There was no classroom storage, so Morrison used to bring old dynamite boxes that her father brought home from the Department of Transportation for the kids to decorate. 

Morrison was promoted to principal of both Baxter and Clifford in 1982 – a position she held for nine years. At one point, she was the only female principal in the city, but that has changed, too. "Now, it's almost the opposite," she said of the predominance of women in the position.

Her career highlight came in 2004, when Clifford School was recognized by the U.S. Department of Education for its academic progress and for strong test scores earned by it's socioeconomically diverse population. The U.S. education secretary visited the school and held a round-table discussion with Morrison and others to discuss the means of their success. 

"That was a wonderful honor and remains a great source of pride," she said. 

Today, the landscape of public education continues to change, both literally and figuratively. Classrooms increasingly rely on technology, while teachers and administrators often play the role of social workers in addition to being educators.

Meanwhile, the Nathan Clifford School is scheduled to be closed at the end of the 2010 school year. Clifford students will be redistricted for the 2011 school year to a new elementary school at 150 Ocean Ave., where the Baxter school, is scheduled to be demolished on Monday. 

"It's kind of ironic," she said. "Some things happen for a reason. It just seemed like the right time."

Morrison, however, will no be sitting on her laurels when she retires. She may, in fact, be selling them. 

In 1986, she started a small business making floral arrangements and gift baskets for special occasions.
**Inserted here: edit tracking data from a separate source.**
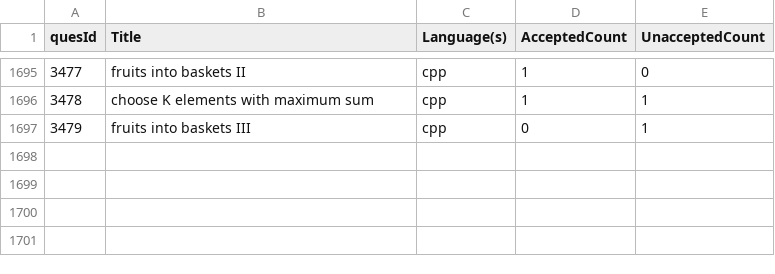
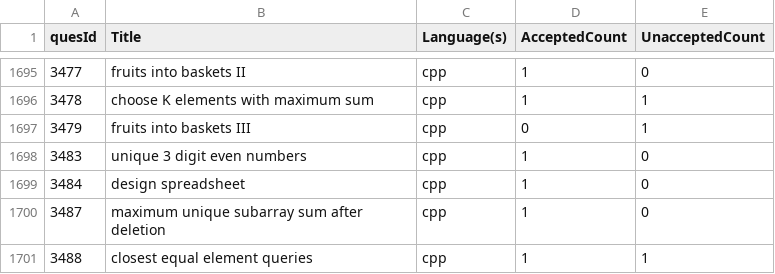
Before and after one commit to shivanshsanoria1/LeetcodeSolutions, a CSV file: stats/generated/solution_stats [2025-03-16T11-09-31-041Z].csv (was stats/generated/solution_stats [2025-03-15T15-15-47-386Z].csv), drawn as a sheet; only a part is shown, gaps mark what is left out; the diff names each change by its address in the sheet, - before the commit and + after, or states it on an @@ line.

```diff
--- a/stats/generated/solution_stats [2025-03-15T15-15-47-386Z].csv
+++ b/stats/generated/solution_stats [2025-03-16T11-09-31-041Z].csv
+row 1698: 3483 | unique 3 digit even numbers | cpp | 1 | 0
+row 1699: 3484 | design spreadsheet | cpp | 1 | 0
+row 1700: 3487 | maximum unique subarray sum after deletion | cpp | 1 | 0
+row 1701: 3488 | closest equal element queries | cpp | 1 | 1
```
Also changed, not shown: 6 other files.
That job has traditionally stopped in September when school starts.

"I have never been able to do a September wedding," she said. "I don't think this (retirement) will hit me until September."

Randy Billings can be reached at 781-3661 ext. 100 or rbillings@theforecaster.net